A protester holds a stone during a demonstration on May Day (Labour Day), to mark the international day of the workers, more than a month after the government pushed an unpopular pensions reform act through parliament, in Paris, on May 1, 2023. AFP
Unions had been hoping for a vast turnout across France for the May 1 protests to further rattle Macron, who has been greeted by pot-bashing and jeers as he toured the country seeking to defend the reforms and relaunch his second mandate.
Macron last month signed a law to raise the retirement age from 62 to 64, despite months of strikes against the bill.
"The law has been passed but has not been accepted, there is a desire to show discontent peacefully to have a reaction in response that shows a certain level of decency," said Celine Bertoni, 37, an academic in the central city of Clermont-Ferrand.
"I still hope that we are going to be told it will be withdrawn," she added.
"Macron has the impression that as he was elected he has all the power! But I want him to cede his place to the people," added Karine Catteau, 45, in the western city of Rennes.
The main march in Paris kicked off at 1200 GMT along the traditional protest route of Place de la Republique to Place de la Nation, with a heavy downpour suddenly beginning at the very moment it started.
Police had been given a last-minute go-ahead to use drones as a security measure after a Paris court rejected a petition from rights groups for them not to be used.
Police used tear gas in Toulouse in southern France as tensions erupted during the demonstrations, while a car was set on fire in the southeastern city of Lyon.
In the western city of Nantes, police also fired tear gas after protesters hurled projectiles, AFP correspondents said. The windows of Uniqlo clothing store were smashed.
Macron and his government have tried to turn the page on the episode of popular discontent, one of the biggest challenges to his second term.
"The page is not going to be turned as long as there is no withdrawal of this pension reform. The determination to win is intact," said the head of the CGT union Sophie Binet at the Paris protest.
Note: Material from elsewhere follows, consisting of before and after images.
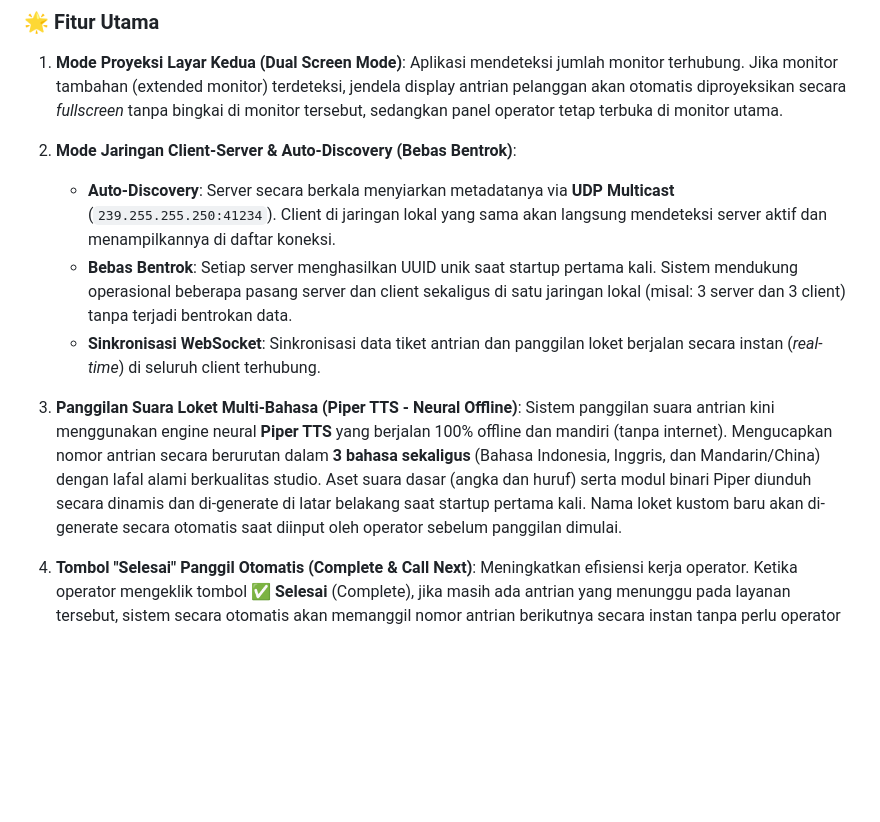
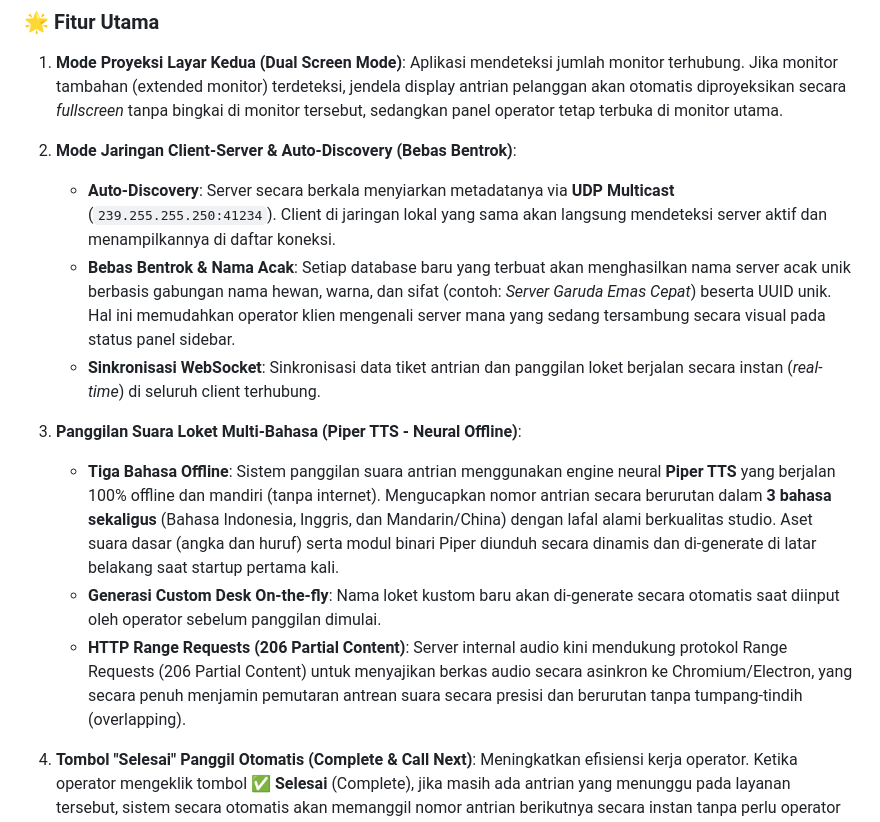
Before and after one commit to CraftThingy-Digital-Innovation/simple-antrian, a Markdown page: README.md, the part around the change. GitHub-like rendering; blank space fills up the shorter version.

Commit message:
docs: update README.md to document unique server naming and HTTP range requests

```diff
--- a/README.md
+++ b/README.md
@@ -13,11 +13,13 @@ Aplikasi ini dibuat oleh **Alif Nurhidayat** di bawah naungan **CraftThingy Digi
 
 2. **Mode Jaringan Client-Server & Auto-Discovery (Bebas Bentrok)**:
    * **Auto-Discovery**: Server secara berkala menyiarkan metadatanya via **UDP Multicast** (`239.255.255.250:41234`). Client di jaringan lokal yang sama akan langsung mendeteksi server aktif dan menampilkannya di daftar koneksi.
-   * **Bebas Bentrok**: Setiap server menghasilkan UUID unik saat startup pertama kali. Sistem mendukung operasional beberapa pasang server dan client sekaligus di satu jaringan lokal (misal: 3 server dan 3 client) tanpa terjadi bentrokan data.
+   * **Bebas Bentrok & Nama Acak**: Setiap database baru yang terbuat akan menghasilkan nama server acak unik berbasis gabungan nama hewan, warna, dan sifat (contoh: *Server Garuda Emas Cepat*) beserta UUID unik. Hal ini memudahkan operator klien mengenali server mana yang sedang tersambung secara visual pada status panel sidebar.
    * **Sinkronisasi WebSocket**: Sinkronisasi data tiket antrian dan panggilan loket berjalan secara instan (*real-time*) di seluruh client terhubung.
 
 3. **Panggilan Suara Loket Multi-Bahasa (Piper TTS - Neural Offline)**:
-   Sistem panggilan suara antrian kini menggunakan engine neural **Piper TTS** yang berjalan 100% offline dan mandiri (tanpa internet). Mengucapkan nomor antrian secara berurutan dalam **3 bahasa sekaligus** (Bahasa Indonesia, Inggris, dan Mandarin/China) dengan lafal alami berkualitas studio. Aset suara dasar (angka dan huruf) serta modul binari Piper diunduh secara dinamis dan di-generate di latar belakang saat startup pertama kali. Nama loket kustom baru akan di-generate secara otomatis saat diinput oleh operator sebelum panggilan dimulai.
+   * **Tiga Bahasa Offline**: Sistem panggilan suara antrian menggunakan engine neural **Piper TTS** yang berjalan 100% offline dan mandiri (tanpa internet). Mengucapkan nomor antrian secara berurutan dalam **3 bahasa sekaligus** (Bahasa Indonesia, Inggris, dan Mandarin/China) dengan lafal alami berkualitas studio. Aset suara dasar (angka dan huruf) serta modul binari Piper diunduh secara dinamis dan di-generate di latar belakang saat startup pertama kali.
+   * **Generasi Custom Desk On-the-fly**: Nama loket kustom baru akan di-generate secara otomatis saat diinput oleh operator sebelum panggilan dimulai.
+   * **HTTP Range Requests (206 Partial Content)**: Server internal audio kini mendukung protokol Range Requests (206 Partial Content) untuk menyajikan berkas audio secara asinkron ke Chromium/Electron, yang secara penuh menjamin pemutaran antrean suara secara presisi dan berurutan tanpa tumpang-tindih (overlapping).
 
 4. **Tombol "Selesai" Panggil Otomatis (Complete & Call Next)**:
    Meningkatkan efisiensi kerja operator. Ketika operator mengeklik tombol **✅ Selesai** (Complete), jika masih ada antrian yang menunggu pada layanan tersebut, sistem secara otomatis akan memanggil nomor antrian berikutnya secara instan tanpa perlu operator mengeklik tombol panggil secara manual.
```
"The mobilisation is still very, very strong," added Laurent Berger, head of the CFDT union.
"It is a sign that resentment and anger are not diminishing."
Monday marked the first time since 2009 that all eight of France's main unions have joined in calling for protests.
"This workers' holiday will take place amid union unity and that alone is historic," said Frederic Souillot, the secretary general of the Force Ouvriere (Worker's Force) union.
Radical ecological activists from Extinction Rebellion earlier sprayed orange paint on the facade of the glitzy Fondation Louis Vuitton museum in Paris, which is backed by the LVMH luxury goods giant.
In a separate action by a different environmental protest group, activists sprayed orange paint around the Place Vendome in central Paris, known for its jewellery shops, targeting the facade of the Ministry of justice.
France has been rocked by a dozen days of nationwide strikes and protests against Macron and his pension changes since mid-January, some of which have turned violent.
But momentum has waned at recent strikes and demonstrations held during the working week, as people appear unwilling to continue to sacrifice pay.
When Macron attended the final of the French football cup on Saturday, he was met with activists waving red cards.
Almost three in four French people were unhappy with Macron, a survey by the IFOP polling group found last month.
Prime Minister Elisabeth Borne, with Macron's support, invoked in March the controversial article 49.3 of the constitution to ram the pension reform through parliament without a vote in the hung lower house.
Macron won a second five-year term last year but lost his parliamentary majority in June elections.
Borne last week pledged to cut unemployment and make industry greener as she sought to move on to other affairs of state.
She also postponed any discussion on a controversial immigration bill until the autumn for lack of a parliamentary majority, saying she believed it was not the time for another divisive debate.
Labour unions early last month walked out of talks with Borne after she refused to budge on the pension reform's headline measure of raising the retirement age.